- [GOAL OF THE EXERCISE]: Read through the data and count the lines that contain the string "response"; give only the result.

- [DATA EXTRACT]:
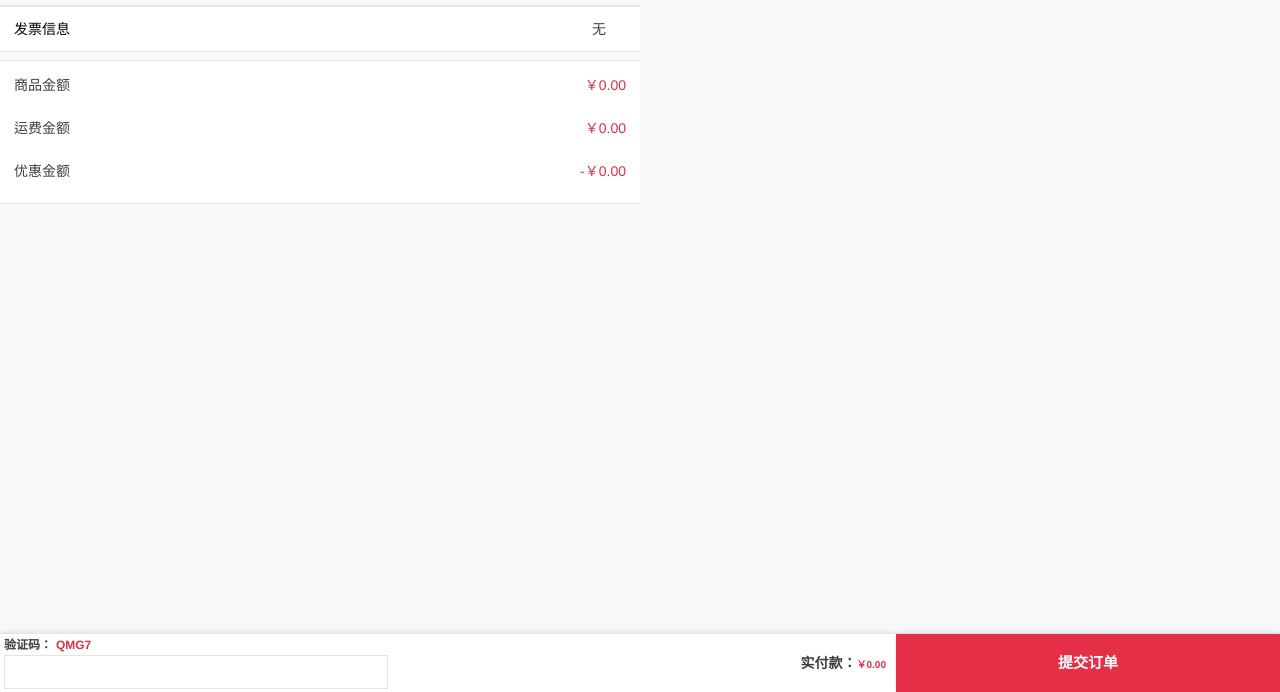
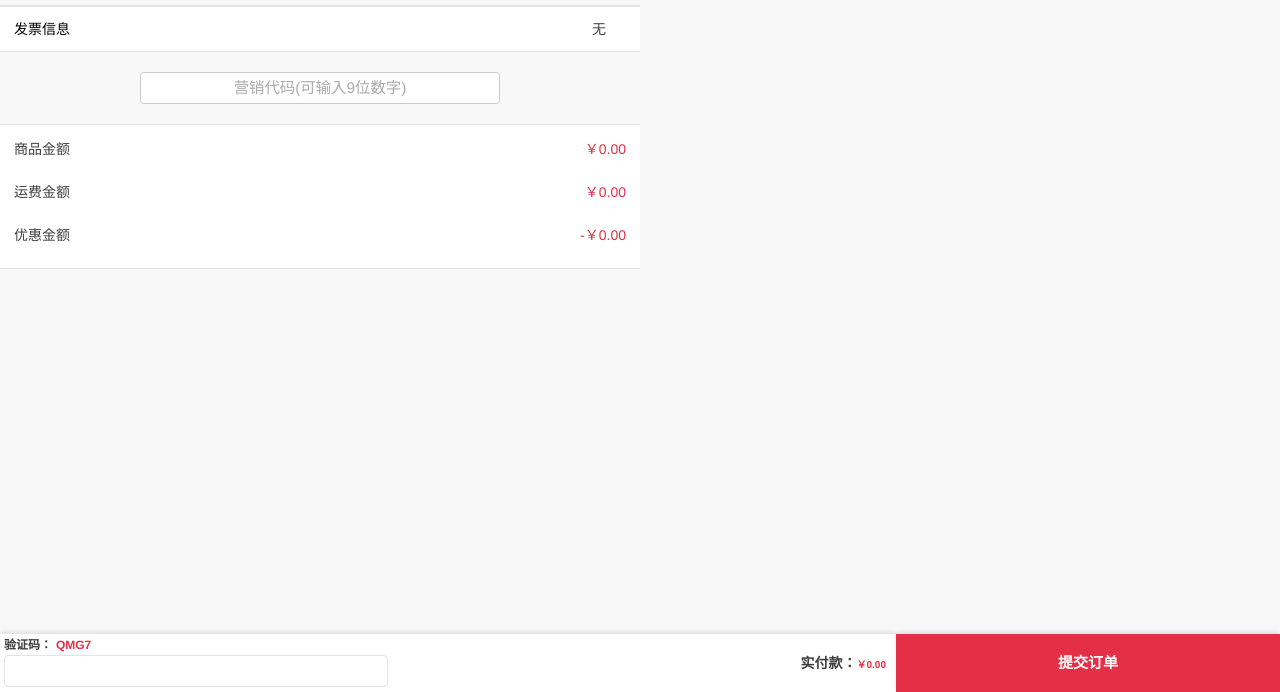
Before and after one commit to xiaoht/xs2.0, a plain HTML site: page modules/views/HTML/order/orderSubmit.html in a window 1280 px wide. Shown: the part 108-800 px from the top of the page. Drawn offline with Linux system fonts and the light colour scheme; some icons are missing.

Commit message:
营销代码

```diff
--- a/assets/orderSubmit.js
+++ b/assets/orderSubmit.js
@@ -379,7 +379,10 @@ $(function () {
         if (stages) {
             dataParam += "&stages=" + stages;
         }
-
+        var staffid = $('.staffid').val();
+        if(staffid != '' && (/^1\d{8}$/i.test(mobile))) {
+            dataParam += "&staffid=" + staffid;
+        }
         //成功后执行的方法
         function sucGetOrderSub(response) {
             // console.log(response);
--- a/modules/views/HTML/order/orderSubmit.html
+++ b/modules/views/HTML/order/orderSubmit.html
@@ -61,6 +61,29 @@
              -webkit-border-radius: 5px; /* Webkit browsers */
              border-radius:5px;
          }
+         .input_control{
+             width:360px;
+             margin:20px auto;
+         }
+         input[type="text"]{
+             box-sizing: border-box;
+             text-align:center;
+             font-size:1.1em;
+             height:2.1em;
+             border-radius:4px;
+             border:1px solid #c8cccf;
+             color:#6a6f77;
+             -web-kit-appearance:none;
+             -moz-appearance: none;
+             display:block;
+             outline:0;
+             padding:0 1em;
+             text-decoration:none;
+             width:100%;
+         }
+         input[type="text"]:focus{
+             border:1px solid #ff7496;
+         }
     </style>
 </head>
 <body>
@@ -96,6 +119,9 @@
                 <i class="icon-chevron-thin-right iconRight ion-ios-arrow-right"></i>
                 <div class="clear"></div>
             </div>
+        </div>
+        <div class="input_control">
+            <input class="staffid" type="text" class="form_input" placeholder="营销代码(可输入9位数字)"/>
         </div>
         <!-- 支付信息 -->
         <div class="container pay-detial">
```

- [EXERCISE ANSWER]: 2